Hence, some acts obtained constitutional protection by being declared “essential” to the practice of that religion and some were denied protection on the ground that they were not essential to it.
In 1983, the Supreme Court upheld the police decision to disallow ‘Tandava’, a ritual dance performed with a skull and a knife, in public places as part of a procession by Ananda Margis, holding that the ‘Tandava’ was not an essential religious practice among those in the sect.
In Sardar Syedna Taher Saifuddin Saheb vs. Bombay (1962), the Supreme Court struck down a law that prohibited the head of the Dawoodi Bohra community from excommunicating members. The majority ruled that the power of excommunication exercised by the religious head on religious grounds was part of the management of affairs on religious matters, and the Act infringed on the community’s rights. However, in a dissenting judgment, Chief Justice B. P. Sinha said the law was valid because it sought to uphold the freedom of conscience of individual members as well as their civil rights.
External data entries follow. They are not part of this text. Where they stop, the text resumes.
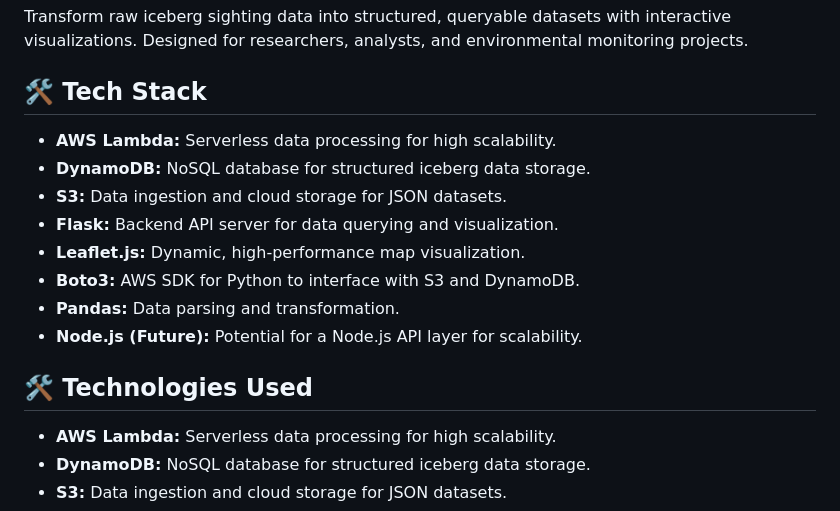
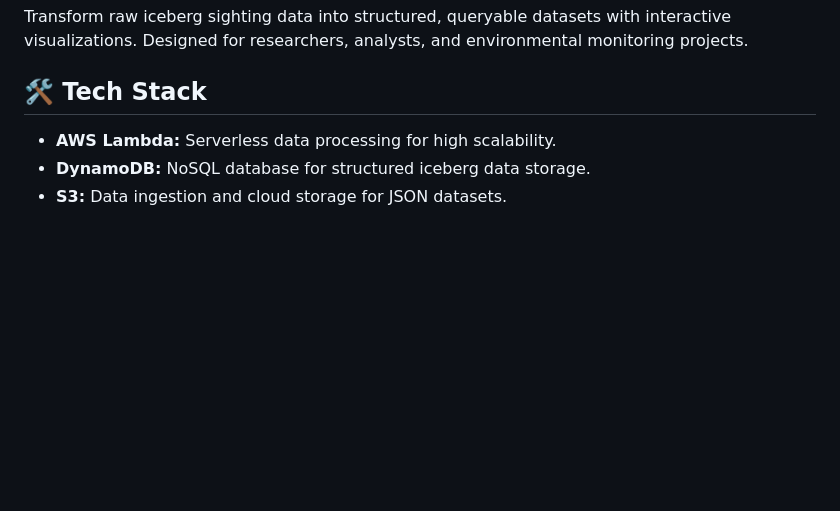
Before and after one commit to aelnimah/GlacierLens, a Markdown page: README.md, the part around the change. Rendered like a GitHub page; blank space fills up the shorter version.

Commit message:
Initial project upload

```diff
--- a/README.md
+++ b/README.md
@@ -7,17 +7,6 @@
 Transform raw iceberg sighting data into structured, queryable datasets with interactive visualizations. Designed for researchers, analysts, and environmental monitoring projects.
 
 ## 🛠️ Tech Stack
-
-* **AWS Lambda:** Serverless data processing for high scalability.
-* **DynamoDB:** NoSQL database for structured iceberg data storage.
-* **S3:** Data ingestion and cloud storage for JSON datasets.
-* **Flask:** Backend API server for data querying and visualization.
-* **Leaflet.js:** Dynamic, high-performance map visualization.
-* **Boto3:** AWS SDK for Python to interface with S3 and DynamoDB.
-* **Pandas:** Data parsing and transformation.
-* **Node.js (Future):** Potential for a Node.js API layer for scalability.
-
-## 🛠️ Technologies Used
 
 * **AWS Lambda:** Serverless data processing for high scalability.
 * **DynamoDB:** NoSQL database for structured iceberg data storage.
```
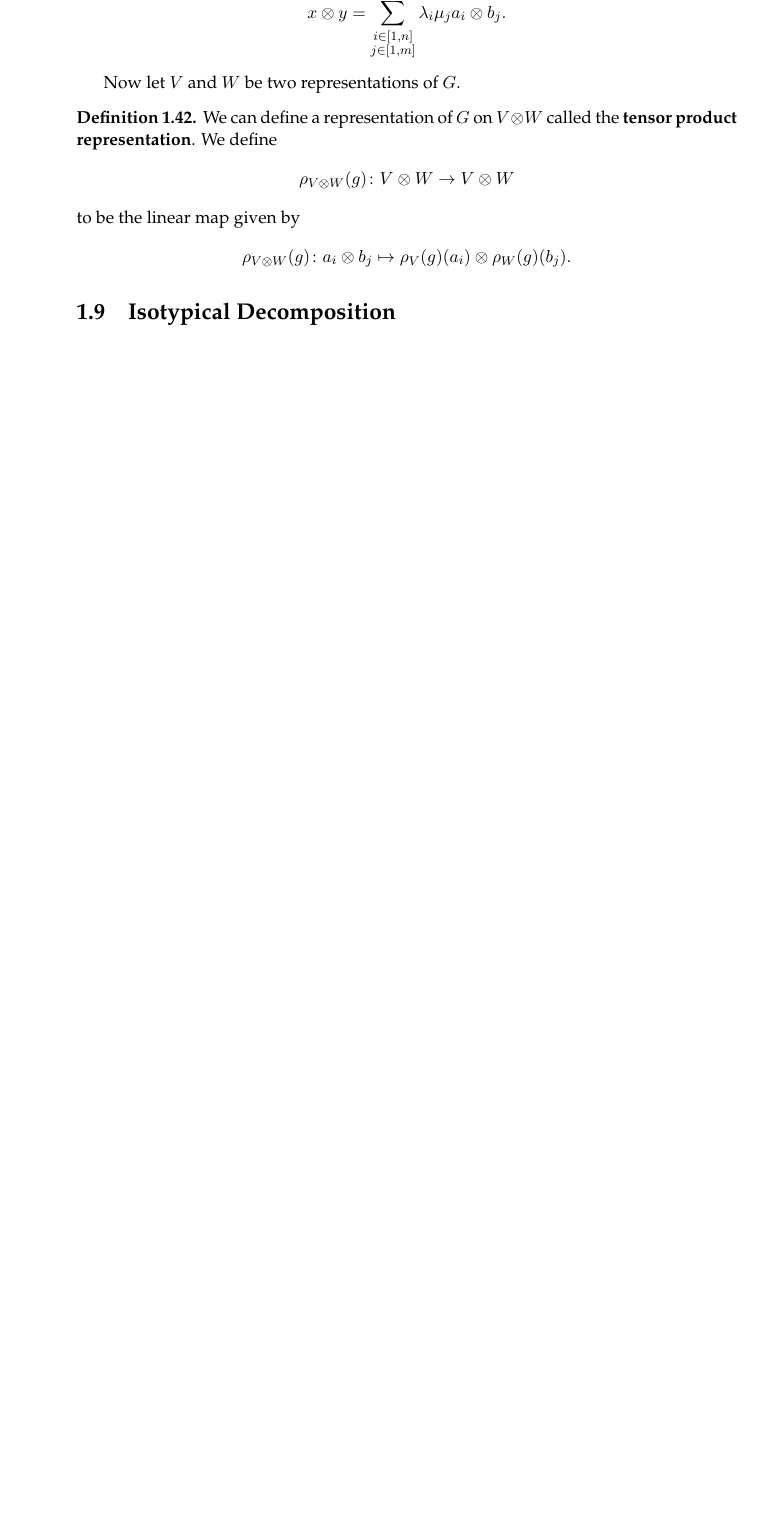
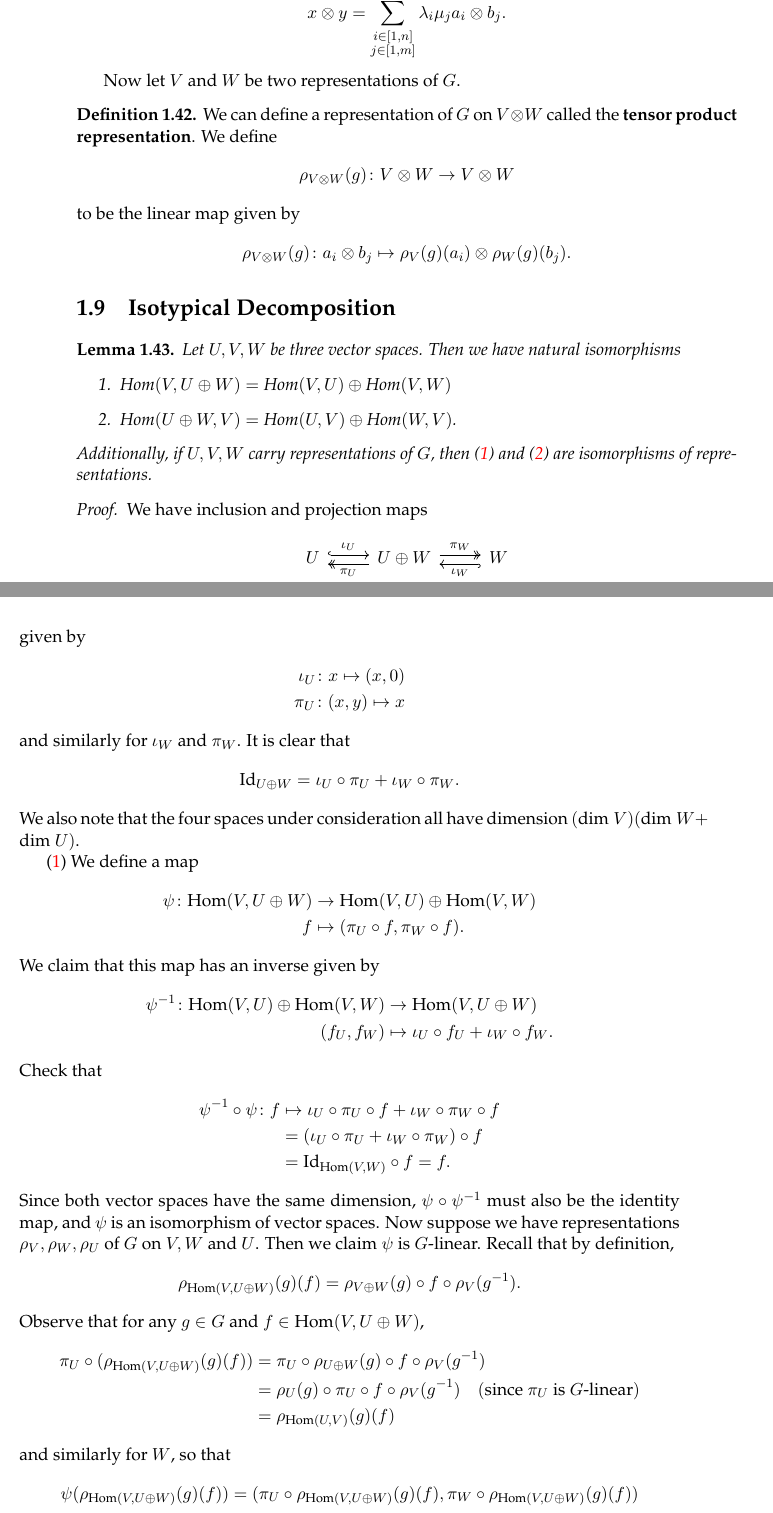
Before and after one commit to jaredjstewart/Masters-Project, a LaTeX thesis (main.tex, which reads Chapters/Chapter1.tex): part of page 17 of 21 before the commit and two parts of pages 17 and 18 of 21 after it, the two joined at a grey line, cut so that both start at the same text, the shorter picture padded with empty space. Compiled offline with pdfLaTeX.

Commit message:
Adding lemma on dir sums of Hom spaces

```diff
--- a/Chapters/Chapter1.tex
+++ b/Chapters/Chapter1.tex
@@ -466,4 +466,61 @@ to be the linear map given by
 
 \section{Isotypical Decomposition}
 
+\begin{lemma}
+Let $U, V, W$ be three vector spaces.  Then we have natural isomorphisms
+\begin{enumerate}
+\item \label{lemma-uvw1} $\text{Hom} (V, U \oplus W) = \text{Hom} (V,U) \oplus \text{Hom} (V,W)$
+\item \label{lemma-uvw2} $\text{Hom} (U \oplus W, V) = \text{Hom} (U,V) \oplus \text{Hom} (W,V)$.
+\end{enumerate}
+Additionally, if $U,V,W$ carry representations of $G$, then (\ref{lemma-uvw1}) and (\ref{lemma-uvw2}) are isomorphisms of representations.
+\end{lemma}
+\begin{proof}
+We have inclusion and projection maps
+\[
+\begin{tikzcd}
+U \arrow[r, hookrightarrow,  shift left,"\iota_{U}"]
+& U \oplus W \arrow[r, twoheadrightarrow, shift left,"\pi_{W}"]
+\arrow[l, twoheadrightarrow, shift left,"\pi_{U}"]
+& W
+\arrow[l, hookrightarrow, shift left, "\iota_{W}"]
+\end{tikzcd}
+ \]
+ given by
+\begin{align*}
+ \iota_U \colon x \mapsto (x , 0) \\
+ \pi_U \colon (x , y) \mapsto x
+ \end{align*}
+ and similarly for $\iota_W$ and $\pi_W$.  It is clear that
+ \[ \text{Id}_{U \oplus W} = \iota_U \circ \pi_U + \iota_W \circ \pi_W. \]
+We also note that the four spaces under consideration all have dimension $(\text{dim } V)(\text{dim } W + \text{dim } U)$.
 
+(\ref{lemma-uvw1}) We define a map
+\begin{align*}
+ \psi \colon \text{Hom}(V, U \oplus W) &\to \text{Hom}(V,U) \oplus \text{Hom}(V,W) \\
+ f  &\mapsto (\pi_U \circ f, \pi_W \circ f).
+\end{align*}
+We claim that this map has an inverse	given by
+\begin{align*}
+ \psi^{-1} \colon \text{Hom}(V,U) \oplus \text{Hom}(V,W) &\to \text{Hom}(V, U \oplus W) \\
+ (f_U ,f_W) &\mapsto \iota_U \circ f_U + \iota_W \circ f_W.
+\end{align*}
+Check that
+\begin{align*}
+\psi^{-1} \circ \psi \colon f &\mapsto \iota_U \circ \pi_U \circ f + \iota_W \circ \pi_W \circ f \\
+&= (\iota_U \circ \pi_U + \iota_W \circ \pi_W) \circ f\\
+&= \text{Id}_{\text{Hom}(V,W)} \circ f = f.
+\end{align*}
+Since both vector spaces have the same dimension, $\psi \circ \psi^{-1}$ must also be the identity map, and $\psi$ is an isomorphism of vector spaces.  Now suppose we have representations $\rho_V, \rho_W, \rho_U$ of $G$ on $V, W$ and $U$.  Then we claim $\psi$ is $G$-linear.  Recall that by definition,
+\[ \rho_{\text{Hom}(V, U \oplus W)}(g)(f) = \rho_{V \oplus W} (g) \circ f \circ \rho_V (g^{-1}).\]
+Observe that for any $g \in G$ and  $f \in \text{Hom}(V, U \oplus W)$,
+\begin{align*}
+ \pi_U \circ ( \rho_{\text{Hom}(V, U \oplus W)}(g)(f) )&= \pi_U \circ \rho_{U \oplus W} (g) \circ f \circ \rho_V (g^{-1}) \\
+ &= \rho_U (g) \circ \pi_U  \circ f \circ \rho_V (g^{-1}) \quad (\text{since } \pi_U \text{ is }G\text{-linear}) \\
+ &=\rho_{\text{Hom}(U,V)}(g)(f)
+ \end{align*}
+ and similarly for $W$, so that
+ \begin{align*}
+\psi ( \rho_{\text{Hom}(V, U \oplus W)}(g)(f)) &= (\pi_U \circ \rho_{\text{Hom}(V, U \oplus W)}(g)(f), \pi_W \circ \rho_{\text{Hom}(V,U \oplus W)}(g)(f)) \\
+&=(\rho_{\text{Hom}(V,U)}(g)(\pi_U \circ f), \rho_{\text{Hom}(V,W)}(g)(\pi_W \circ f)) \\
+&= \rho_{\text{Hom}(V,U) \oplus \text{Hom}(V,W)}(g)(\pi_U \circ f, \pi_W \circ f).
+ \end{align*}
@@ -469,0 +531 @@ to be the linear map given by
+\phi \colon \text{Hom}(U \oplus W, V) &\to \text{Hom}(U,V) \oplus \text{Hom}(W,V) \\
@@ -470,3 +535,4 @@ to be the linear map given by
+\end{proof}
 
 \section{Character Theory}
 \begin{defn}
--- a/main.tex
+++ b/main.tex
@@ -48,6 +48,7 @@ singlespacing, % Single line spacing, alternatives: onehalfspacing or doublespac
 \usepackage{amsmath}
 \usepackage{amsthm}
 \usepackage{amssymb}
+\usepackage{tikz-cd}
 
 \usepackage{relsize}
 
```
Also changed, not shown: main.pdf, Chapters/Chapter1.tex (15 more changed lines), 6 other files.
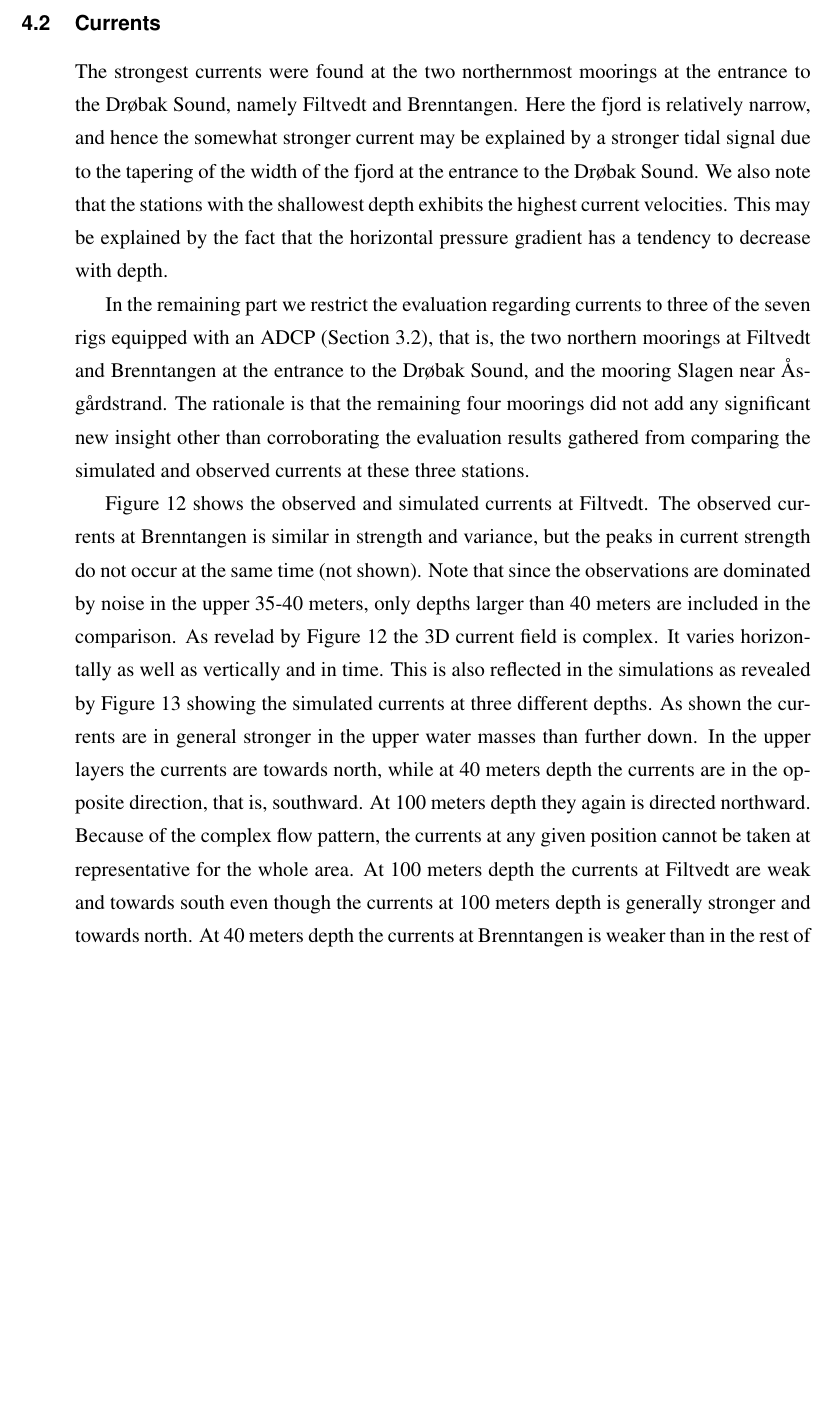
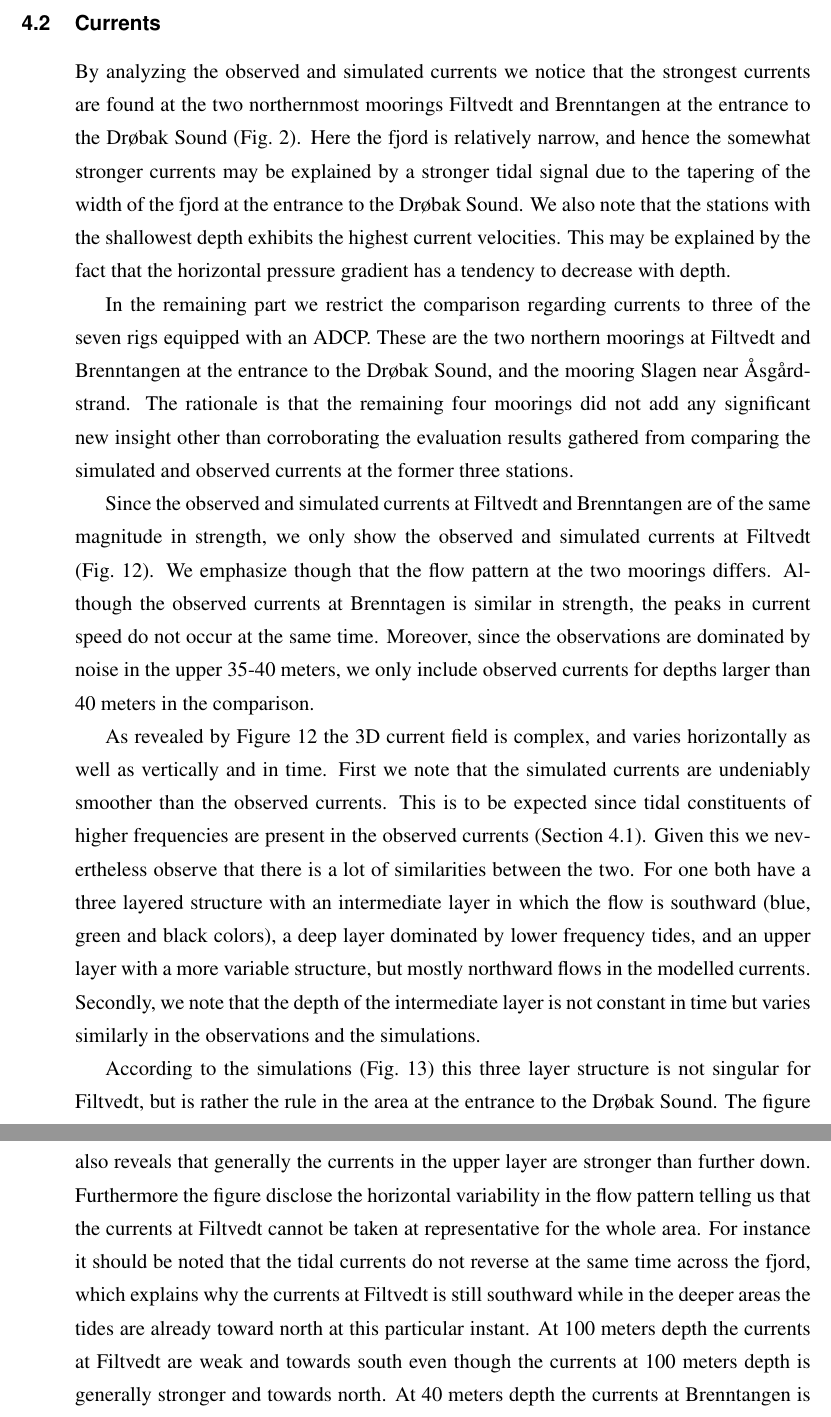
Before and after one commit to karinahjelmervik/FjordOs_Valideringsrapport, a LaTeX document (Valideringsrapport_v1.tex, which reads evaluation.tex): part of page 21 of 53 before the commit and two parts of pages 21 and 22 of 54 after it, the two joined at a grey line, cut so that both start at the same text, the shorter picture padded with empty space. Compiled offline with pdfLaTeX.

Commit message:
Tekstendringer. Kommer mer.

```diff
--- a/evaluation.tex
+++ b/evaluation.tex
@@ -109,13 +108,17 @@ Simulated fields of M$_2$ amplitude (left-hand panel) and phase (right-hand pane
 
 %Current measurements were performed in two cross sections. Here the model results are evaluated using the measurements at the northern cross section, Brenntangen-Filtvedt. The results are similar at the southern cross section.
 
-The strongest currents were found at the two northernmost moorings at the entrance to the Dr{\o}bak Sound, namely Filtvedt and Brenntangen. Here the fjord is relatively narrow, and hence the somewhat stronger current may be explained by a stronger tidal signal due to the tapering of the width of the fjord at the entrance to the Dr{\o}bak Sound. We also note that the stations with the shallowest depth exhibits the highest current velocities. This may be explained by the fact that the horizontal pressure gradient has a tendency to decrease with depth.
+By analyzing the observed and simulated currents we notice that the strongest currents are found at the two northernmost moorings Filtvedt and Brenntangen at the entrance to the Dr{\o}bak Sound (Fig.~\ref{fig:kart_obs}). Here the fjord is relatively narrow, and hence the somewhat stronger currents may be explained by a stronger tidal signal due to the tapering of the width of the fjord at the entrance to the Dr{\o}bak Sound. We also note that the stations with the shallowest depth exhibits the highest current velocities. This may be explained by the fact that the horizontal pressure gradient has a tendency to decrease with depth.
 
-In the remaining part we restrict the evaluation regarding currents to three of the seven rigs equipped with an ADCP (Section \ref{subsec:curreo}), that is, the two northern moorings at Filtvedt and Brenntangen at the entrance to the Dr{\o}bak Sound, and the mooring Slagen near {\AA}sg\aa{}rdstrand. The rationale is that the remaining four moorings did not add any significant new insight other than corroborating the evaluation results gathered from comparing the simulated and observed currents at these three stations.
+In the remaining part we restrict the comparison regarding currents to three of the seven rigs equipped with an ADCP. These are the two northern moorings at Filtvedt and Brenntangen at the entrance to the Dr{\o}bak Sound, and the mooring Slagen near {\AA}sg\aa{}rdstrand. The rationale is that the remaining four moorings did not add any significant new insight other than corroborating the evaluation results gathered from comparing the simulated and observed currents at the former three stations.
 
 %The observed and simulated currents at Filtvedt and Brenntangen are of the same magnitude in strength, but the flow pattern differs. Figure~\ref{fig:Filtvedt-cur} shows the observed and simulated currents at Filtvedt as an example. The observed currents at Brenntagen is similar in strength, but the peaks in current strength do not occur at the same time. The observations are dominated by noise in the upper 35-40 meters. Only depths larger than 40 meters are therefore included in the comparison.
 
-Figure~\ref{fig:Filtvedt-cur} shows the observed and simulated currents at Filtvedt. The observed currents at Brenntangen is similar in strength and variance, but the peaks in current strength do not occur at the same time (not shown). Note that since the observations are dominated by noise in the upper 35-40 meters, only depths larger than 40 meters are included in the comparison. As revelad by Figure~\ref{fig:Filtvedt-cur} the 3D current field is complex. It varies horizontally as well as vertically and in time. This is also reflected in the simulations as revealed by Figure~\ref{fig:Filtvedt-simcur} showing the simulated currents at three different depths. As shown the currents are in general stronger in the upper water masses than further down. In the upper layers the currents are towards north, while at 40 meters depth the currents are in the opposite direction, that is, southward. At 100 meters depth they again is directed northward. Because of the complex flow pattern, the currents at any given position cannot be taken at representative for the whole area. At 100 meters depth the currents at Filtvedt are weak and towards south even though the currents at 100 meters depth is generally stronger and towards north. At 40 meters depth the currents at Brenntangen is weaker than in the rest of the cross section. Note that the depth at Brenntangen is only 58 meters in the observations while in the depth is 46 meters at the corresponding point in the simulations.
+Since the observed and simulated currents at Filtvedt and Brenntangen are of the same magnitude in strength, we only show the observed and simulated currents at Filtvedt (Fig.~\ref{fig:Filtvedt-cur}). We emphasize though that the flow pattern at the two moorings differs. Although the observed currents at Brenntagen is similar in strength, the peaks in current speed do not occur at the same time. Moreover, since the observations are dominated by noise in the upper 35-40 meters, we only include observed currents for depths larger than 40 meters in the comparison.
+
+As revealed by Figure \ref{fig:Filtvedt-cur} the 3D current field is complex, and varies horizontally as well as vertically and in time. First we note that the simulated currents are undeniably smoother than the observed currents. This is to be expected since tidal constituents of higher frequencies are present in the observed currents (Section \ref{subsec:wlevee}). Given this we nevertheless observe that there is a lot of similarities between the two. For one both have a three layered structure with an intermediate layer in which the flow is southward (blue, green and black colors), a deep layer dominated by lower frequency tides, and an upper layer with a more variable structure, but mostly northward flows in the modelled currents. Secondly, we note that the depth of the intermediate layer is not constant in time but varies similarly in the observations and the simulations.
+
+According to the simulations (Fig.~\ref{fig:Filtvedt-simcur}) this three layer structure is not singular for Filtvedt, but is rather the rule in the area at the entrance to the Dr{\o}bak Sound. The figure also reveals that generally the currents in the upper layer are stronger than further down. Furthermore the figure disclose the horizontal variability in the flow pattern telling us that the currents at Filtvedt cannot be taken at representative for the whole area. For instance it should be noted that the tidal currents do not reverse at the same time across the fjord, which explains why the currents at Filtvedt is still southward while in the deeper areas the tides are already toward north at this particular instant. At 100 meters depth the currents at Filtvedt are weak and towards south even though the currents at 100 meters depth is generally stronger and towards north. At 40 meters depth the currents at Brenntangen is weaker than in the rest of the cross section. Note that the depth at Brenntangen is only 58 meters in the observations while in the depth is 46 meters at the corresponding point in the simulations.
 
 \begin{figure}[ht]
 \centerline{
```
Also changed, not shown: evaluation.tex (16 more changed lines).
In the Sabarimala case (2018), the majority ruled that the bar on entry of women in the age-group of 10 to 50 was not an essential or integral part of the religion, and denied the status of a separate religious denomination of devotees of Lord Ayyappa. However, in a dissenting judgment, Justice Indu Malhotra, said they constituted a distinct denomination and that the restriction on women of a particular age group is an essential part of their faith and is constitutionally protected.
What is the criticism against the essential practice test?
Jurists have criticised the continuing emphasis on applying the essential practice test to determine the constitutionality of state action against any religious practice that claims protection despite being either discriminatory or exclusionary.
The first criticism is that it was never intended to be a test to find out if a particular practice is essential to the practice of the religion but was only made to distinguish a matter of religion from a matter other than religion. However, a long line of judicial decisions seem to endorse the applying of this test to dispose of cases.
The second criticism is that the doctrine of essentiality appears to allow courts to go deeply into the scriptures and tenets of a religion or a religious denomination to find out if the practice or norm that is at the heart of the issue is essential. This is seen as a theological or ecclesiastical exercise, which courts are forced to wade into.
A more reasonable approach will be to apply the test of constitutional morality and legitimacy to the issue at hand. Applying the principles of equality, dignity and civil rights to a particular practice may be better to decide the constitutionality of a practice than a theological enquiry.
- The action of some pre-university colleges in Karnataka refusing entry to Muslim girl students wearing hijabs, or head-scarves, has now become a national controversy
- From the Muslim students’ point of view, they have a fundamental right to wear a hijab as part of their right to practise their religion
- The freedom of conscience and to profess, practise and propagate religion is guaranteed by Article 25